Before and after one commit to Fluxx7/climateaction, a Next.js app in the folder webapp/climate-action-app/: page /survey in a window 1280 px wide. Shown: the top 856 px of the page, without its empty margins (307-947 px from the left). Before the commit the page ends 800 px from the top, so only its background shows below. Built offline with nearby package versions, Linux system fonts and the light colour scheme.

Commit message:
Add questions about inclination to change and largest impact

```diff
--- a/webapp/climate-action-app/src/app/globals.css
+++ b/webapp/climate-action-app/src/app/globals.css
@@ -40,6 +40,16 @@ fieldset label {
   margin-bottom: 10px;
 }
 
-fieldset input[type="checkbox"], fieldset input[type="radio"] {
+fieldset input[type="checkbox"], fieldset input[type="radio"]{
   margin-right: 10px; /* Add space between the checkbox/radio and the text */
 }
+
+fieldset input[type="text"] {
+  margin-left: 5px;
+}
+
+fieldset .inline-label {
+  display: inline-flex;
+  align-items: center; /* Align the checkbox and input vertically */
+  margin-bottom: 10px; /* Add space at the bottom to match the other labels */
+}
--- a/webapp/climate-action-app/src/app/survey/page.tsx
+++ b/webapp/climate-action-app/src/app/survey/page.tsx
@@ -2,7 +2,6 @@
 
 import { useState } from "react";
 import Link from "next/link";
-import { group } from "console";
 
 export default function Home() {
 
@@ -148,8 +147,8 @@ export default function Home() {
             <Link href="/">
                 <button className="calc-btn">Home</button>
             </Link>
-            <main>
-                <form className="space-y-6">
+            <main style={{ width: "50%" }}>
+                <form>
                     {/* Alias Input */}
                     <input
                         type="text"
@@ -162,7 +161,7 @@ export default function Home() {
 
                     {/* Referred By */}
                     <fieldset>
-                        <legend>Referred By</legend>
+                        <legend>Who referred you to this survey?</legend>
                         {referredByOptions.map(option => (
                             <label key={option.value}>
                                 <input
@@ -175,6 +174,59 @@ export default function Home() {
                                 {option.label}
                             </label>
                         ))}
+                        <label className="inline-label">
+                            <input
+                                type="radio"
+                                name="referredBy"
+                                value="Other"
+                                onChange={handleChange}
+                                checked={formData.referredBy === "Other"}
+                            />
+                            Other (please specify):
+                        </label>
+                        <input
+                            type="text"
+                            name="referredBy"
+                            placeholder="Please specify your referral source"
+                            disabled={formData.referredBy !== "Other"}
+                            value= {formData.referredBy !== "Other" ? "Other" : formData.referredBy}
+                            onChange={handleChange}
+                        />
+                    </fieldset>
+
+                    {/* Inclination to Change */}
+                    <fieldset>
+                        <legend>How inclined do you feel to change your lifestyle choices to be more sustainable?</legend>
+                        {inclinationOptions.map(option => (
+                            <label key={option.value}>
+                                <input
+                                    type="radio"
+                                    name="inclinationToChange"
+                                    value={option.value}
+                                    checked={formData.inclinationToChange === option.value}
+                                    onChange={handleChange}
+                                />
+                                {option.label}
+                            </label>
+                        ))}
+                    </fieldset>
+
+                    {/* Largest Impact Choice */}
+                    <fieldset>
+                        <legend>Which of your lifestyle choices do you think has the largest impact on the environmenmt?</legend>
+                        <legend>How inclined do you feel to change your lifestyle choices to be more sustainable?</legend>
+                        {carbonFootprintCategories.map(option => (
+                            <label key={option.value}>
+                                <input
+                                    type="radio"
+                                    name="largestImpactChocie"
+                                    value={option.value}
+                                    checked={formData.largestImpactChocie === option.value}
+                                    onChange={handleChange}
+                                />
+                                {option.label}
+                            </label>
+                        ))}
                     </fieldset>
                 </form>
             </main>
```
-*-*-
(Work to complete) Where a line of the records includes "action", copy it.

(Output for this exercise)
Before and after one commit to Fluxx7/climateaction, a Next.js app in the folder webapp/climate-action-app/: page /survey in a window 1280 px wide. Shown: the top 856 px of the page, without its empty margins (307-947 px from the left). Before the commit the page ends 800 px from the top, so only its background shows below. Built offline with nearby package versions, Linux system fonts and the light colour scheme.
--- a/webapp/climate-action-app/src/app/globals.css
+++ b/webapp/climate-action-app/src/app/globals.css
--- a/webapp/climate-action-app/src/app/survey/page.tsx
+++ b/webapp/climate-action-app/src/app/survey/page.tsx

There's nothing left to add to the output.